I’m not in favor of Bloomberg’s nanny administration outlawing Big Gulps for anyone (It seems 7-11 is exempt from the law, by the way) but if indeed he’s doing it to help reduce obesity how is that racist toward anyone?  Biased against obese people but where does skin color and/or ethnicity come into play?

The suit also says it will hurt minority owned businesses.   So it won’t hurt non-minority owned businesses?  Are they trying to say that Caucasians don’t own convenience stores or gas stations?  Certainly there is a long standing stereotype that convenience stores are all owned by foreigners but this suit seems to indicate that it’s may be true.

The law itself has some interesting exceptions that scream of bias and favoritism.  As I said earlier – 7/11, the home of the “Big Gulp”, is exempt, as are supermarkets and some other convenience stores.  That makes no sense to me.  If sodas over 16 ounces are banned from some stores why are they not banned for all?  What’s up with that?

Anyway – I’m having a bit of trouble understanding how this can be turned into a race issue.  It seems everything today has some sort of racial overtone to it, from politics to Big Gulps.  Racism was supposed to be a thing of the past beginning on January 20, 2009.  Instead it seems to be growing worse and the “R” word is tossed into everything. 
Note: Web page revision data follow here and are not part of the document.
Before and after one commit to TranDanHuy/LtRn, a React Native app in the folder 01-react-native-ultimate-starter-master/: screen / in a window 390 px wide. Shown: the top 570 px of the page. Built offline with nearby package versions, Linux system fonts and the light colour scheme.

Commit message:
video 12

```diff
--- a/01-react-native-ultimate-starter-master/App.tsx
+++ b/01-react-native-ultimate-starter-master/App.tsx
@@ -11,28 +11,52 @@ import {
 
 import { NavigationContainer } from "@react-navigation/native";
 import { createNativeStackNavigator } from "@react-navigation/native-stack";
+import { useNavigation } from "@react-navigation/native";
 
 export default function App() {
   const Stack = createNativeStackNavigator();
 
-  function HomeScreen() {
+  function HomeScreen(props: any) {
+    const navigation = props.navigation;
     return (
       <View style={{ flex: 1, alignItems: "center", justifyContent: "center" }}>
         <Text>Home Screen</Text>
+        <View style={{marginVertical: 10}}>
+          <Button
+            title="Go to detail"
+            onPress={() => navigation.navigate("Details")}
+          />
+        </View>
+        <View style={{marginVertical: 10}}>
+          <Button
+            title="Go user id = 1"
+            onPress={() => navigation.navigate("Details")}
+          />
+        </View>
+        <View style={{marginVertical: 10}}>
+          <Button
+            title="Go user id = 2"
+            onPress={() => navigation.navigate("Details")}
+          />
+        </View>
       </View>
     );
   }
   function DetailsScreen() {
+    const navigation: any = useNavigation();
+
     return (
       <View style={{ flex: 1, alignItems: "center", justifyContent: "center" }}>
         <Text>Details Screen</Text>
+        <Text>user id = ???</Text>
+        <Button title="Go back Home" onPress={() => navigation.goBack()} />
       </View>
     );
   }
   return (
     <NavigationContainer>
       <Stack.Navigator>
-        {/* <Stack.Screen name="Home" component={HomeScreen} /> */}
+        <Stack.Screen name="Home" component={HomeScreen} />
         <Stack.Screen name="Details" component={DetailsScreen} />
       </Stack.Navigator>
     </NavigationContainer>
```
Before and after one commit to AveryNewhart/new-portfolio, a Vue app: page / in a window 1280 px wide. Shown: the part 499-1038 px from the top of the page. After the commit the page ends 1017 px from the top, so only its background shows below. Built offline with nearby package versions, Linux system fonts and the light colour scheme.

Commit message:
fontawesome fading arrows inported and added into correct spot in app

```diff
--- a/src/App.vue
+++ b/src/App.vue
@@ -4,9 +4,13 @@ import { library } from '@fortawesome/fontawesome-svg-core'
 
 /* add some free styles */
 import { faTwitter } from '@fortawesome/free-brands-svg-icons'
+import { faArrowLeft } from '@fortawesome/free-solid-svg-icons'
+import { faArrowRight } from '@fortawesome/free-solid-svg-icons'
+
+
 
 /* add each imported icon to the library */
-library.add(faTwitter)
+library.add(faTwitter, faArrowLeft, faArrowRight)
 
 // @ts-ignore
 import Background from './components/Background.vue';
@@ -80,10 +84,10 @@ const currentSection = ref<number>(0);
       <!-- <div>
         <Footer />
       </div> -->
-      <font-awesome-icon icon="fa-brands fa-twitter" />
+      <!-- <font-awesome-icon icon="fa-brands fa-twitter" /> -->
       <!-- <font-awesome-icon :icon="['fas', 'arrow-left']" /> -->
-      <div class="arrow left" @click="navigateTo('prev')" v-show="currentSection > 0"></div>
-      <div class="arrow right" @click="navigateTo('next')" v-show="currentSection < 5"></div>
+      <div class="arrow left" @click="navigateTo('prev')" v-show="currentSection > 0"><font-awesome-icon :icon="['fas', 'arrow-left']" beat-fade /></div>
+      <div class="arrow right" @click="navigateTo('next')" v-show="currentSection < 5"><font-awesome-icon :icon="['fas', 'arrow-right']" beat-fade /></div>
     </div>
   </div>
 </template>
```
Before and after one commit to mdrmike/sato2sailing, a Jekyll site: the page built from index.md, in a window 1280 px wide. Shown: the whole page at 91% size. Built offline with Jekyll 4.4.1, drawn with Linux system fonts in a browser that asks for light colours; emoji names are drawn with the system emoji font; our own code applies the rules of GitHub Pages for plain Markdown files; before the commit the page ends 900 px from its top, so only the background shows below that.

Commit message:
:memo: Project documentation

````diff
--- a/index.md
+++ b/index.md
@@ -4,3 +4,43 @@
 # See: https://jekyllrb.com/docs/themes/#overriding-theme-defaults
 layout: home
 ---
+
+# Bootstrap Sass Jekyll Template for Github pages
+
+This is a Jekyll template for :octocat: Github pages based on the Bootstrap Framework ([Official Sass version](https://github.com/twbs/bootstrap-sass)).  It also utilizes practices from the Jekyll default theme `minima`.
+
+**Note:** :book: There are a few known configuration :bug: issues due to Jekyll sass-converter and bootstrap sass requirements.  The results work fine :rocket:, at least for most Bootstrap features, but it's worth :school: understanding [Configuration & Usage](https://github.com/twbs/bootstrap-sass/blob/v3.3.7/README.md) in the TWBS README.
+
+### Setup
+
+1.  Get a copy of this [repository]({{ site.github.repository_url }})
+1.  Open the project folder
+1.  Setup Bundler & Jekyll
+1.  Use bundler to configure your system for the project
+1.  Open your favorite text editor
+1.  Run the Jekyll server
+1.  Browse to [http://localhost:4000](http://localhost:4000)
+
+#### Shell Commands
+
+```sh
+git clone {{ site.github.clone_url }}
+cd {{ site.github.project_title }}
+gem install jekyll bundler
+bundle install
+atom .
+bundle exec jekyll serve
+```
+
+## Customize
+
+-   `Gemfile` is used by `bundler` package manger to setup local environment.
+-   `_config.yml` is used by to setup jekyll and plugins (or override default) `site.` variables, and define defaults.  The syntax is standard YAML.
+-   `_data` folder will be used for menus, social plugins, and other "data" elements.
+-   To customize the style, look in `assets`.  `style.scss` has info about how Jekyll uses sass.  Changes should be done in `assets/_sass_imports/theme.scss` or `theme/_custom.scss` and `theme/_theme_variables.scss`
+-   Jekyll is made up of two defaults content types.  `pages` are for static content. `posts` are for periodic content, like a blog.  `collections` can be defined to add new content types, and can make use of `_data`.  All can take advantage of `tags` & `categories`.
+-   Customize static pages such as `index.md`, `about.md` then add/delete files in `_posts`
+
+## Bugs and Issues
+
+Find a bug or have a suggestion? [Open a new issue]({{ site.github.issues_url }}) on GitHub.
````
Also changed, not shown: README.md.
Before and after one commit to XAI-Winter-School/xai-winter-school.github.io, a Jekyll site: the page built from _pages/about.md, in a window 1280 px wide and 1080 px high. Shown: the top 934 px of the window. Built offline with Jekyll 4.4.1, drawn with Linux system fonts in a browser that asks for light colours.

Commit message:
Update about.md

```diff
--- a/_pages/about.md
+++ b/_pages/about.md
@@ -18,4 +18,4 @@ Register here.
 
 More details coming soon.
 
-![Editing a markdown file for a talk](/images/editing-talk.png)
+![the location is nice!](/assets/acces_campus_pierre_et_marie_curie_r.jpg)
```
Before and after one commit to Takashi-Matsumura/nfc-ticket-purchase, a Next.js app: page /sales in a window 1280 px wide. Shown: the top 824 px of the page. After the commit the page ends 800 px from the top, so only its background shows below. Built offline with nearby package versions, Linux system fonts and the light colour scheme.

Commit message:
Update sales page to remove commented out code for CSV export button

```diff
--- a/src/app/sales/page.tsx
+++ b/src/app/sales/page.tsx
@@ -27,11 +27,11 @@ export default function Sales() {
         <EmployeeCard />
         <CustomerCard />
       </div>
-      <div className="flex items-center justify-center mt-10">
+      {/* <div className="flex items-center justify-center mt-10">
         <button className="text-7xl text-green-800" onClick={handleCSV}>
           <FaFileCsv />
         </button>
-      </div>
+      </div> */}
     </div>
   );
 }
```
The soft drink ban isn’t about racism.  It’s about more government control.  Mayor Bloomberg is slowly but surely turning New York City into a personal rights free zone.  If it continues I see a mass exodus from New York City in a few years.  Their tax revenues will dry up and the poor mayor will be wondering how it happened.  Hey Mr. Mayor…  you better pay attention to California.  Just sayin’…eir son

No comments:

Post a Comment